Laith Alobaidi tells Radio 1 Newsbeat the lack of a vaccine passport is "another blow to sick and disabled people, the most clinically vulnerable to Covid".
The 26-year-old lives with Crohn's Disease, and due to the medication he takes to manage his health, he's highly immunocompromised and clinically extremely vulnerable.
If there are precautions in place to make people like me feel safer, then definitely I would be less hesitant"
He's spent most of the last 18 months shielding, even when the guidelines have said it's safer to go outside.
"Many of us are used to being more cautious around catching viruses because we're more prone to it," he says.
Laith, from Devon, feels vaccine passports would make him feel more comfortable attending clubs and events.
"It would give me reassurance. And it feels like there aren't too many accommodations for the most vulnerable at events."

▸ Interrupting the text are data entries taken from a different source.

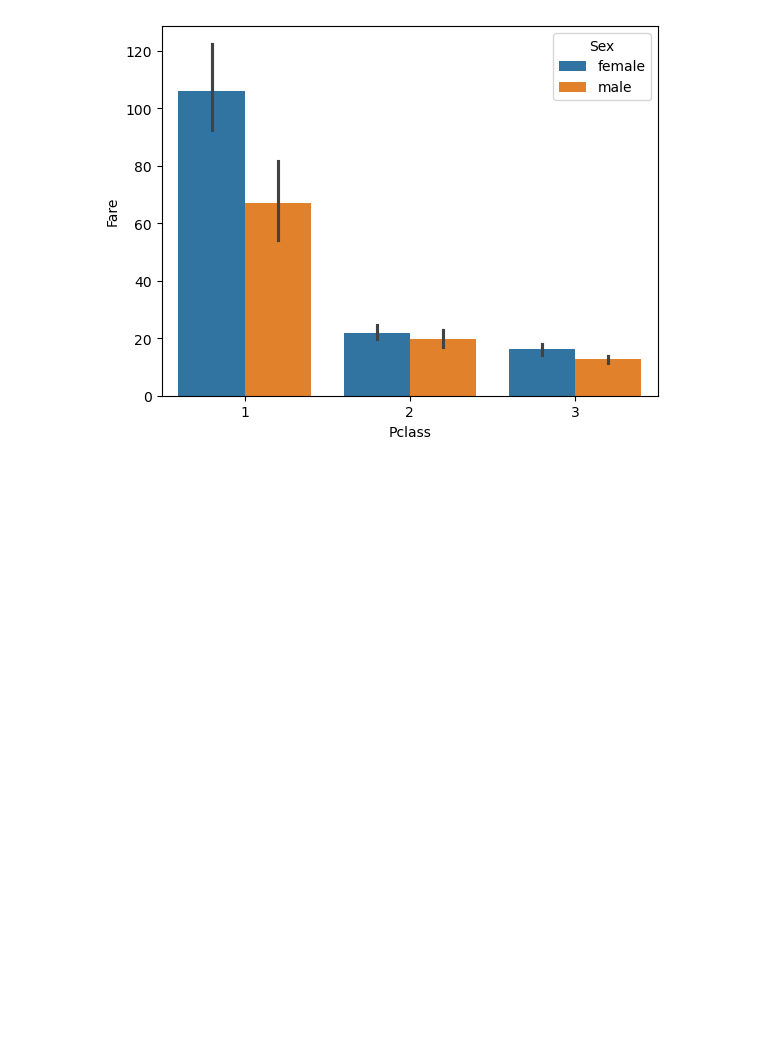
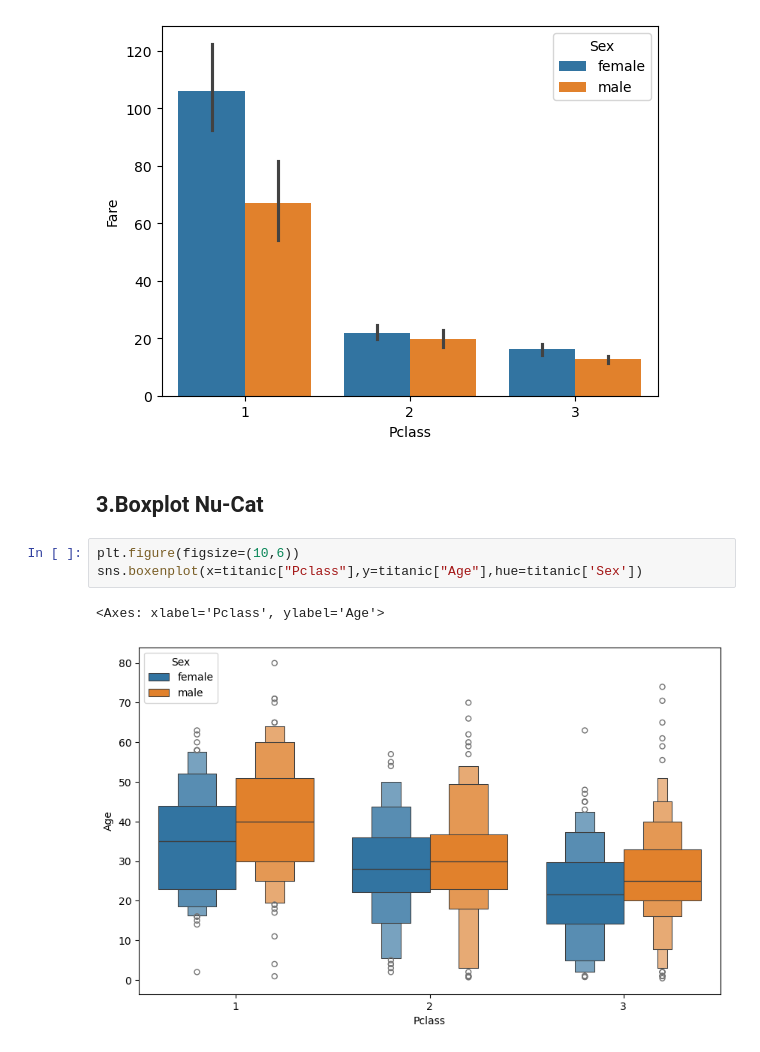
Before and after one commit to 07fahim/Python, a Jupyter notebook: Python/EDA Analysis/EDA using Bivariate and Multivariate Analysis.ipynb, the cells around one changed output. Drawn from its saved outputs; the diff is of its cells as text; blank space fills up the shorter version.

```diff
--- a/Python/EDA Analysis/EDA using Bivariate and Multivariate Analysis.ipynb
+++ b/Python/EDA Analysis/EDA using Bivariate and Multivariate Analysis.ipynb
@@ -64,3 +64,11 @@ sns.barplot(x=titanic["Pclass"],y=titanic['Fare'],hue=titanic['Sex'])
 # %% [output]
 <Axes: xlabel='Pclass', ylabel='Fare'>
 [figure]
+# %% [markdown]
+## 3.Boxplot Nu-Cat
+# %%
+plt.figure(figsize=(10,6))
+sns.boxenplot(x=titanic["Pclass"],y=titanic["Age"],hue=titanic['Sex'])
+# %% [output]
+<Axes: xlabel='Pclass', ylabel='Age'>
+[figure, added]
```
Also changed, not shown: parts of 1 cell of this notebook.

He says he's less likely to go to a club or large event following the government's change of mind.
"If I knew everybody there was vaccinated, it would make me feel safer.
'I feel very unsafe'
For 22-year-old Ana, the effect of Covid on the arts is why she wanted to see vaccine passports introduced.
She works part-time at a London theatre and feels anxious because of the close proximity of people - including some who may not be fully vaccinated.
"We are one of the industries that have been closed the longest, and have had to function on our own," the theatre student tells Newsbeat.
"If I sit in on a show, I have people next to me, they cough, they sneeze, they don't wear masks."
"It's quite a small theatre, the corridors are narrow, so in the interval when everyone rushes to the toilets, they're talking loudly and not wearing masks, I feel very claustrophobic and unsafe."
She's worried that if she gets the virus, it'll hurt her work and education.
"I don't get paid if I take time off and I'm at university so it would impact my studies."
And without a vaccine passport, she has no intention of going to a nightclub or festival "for a very long time".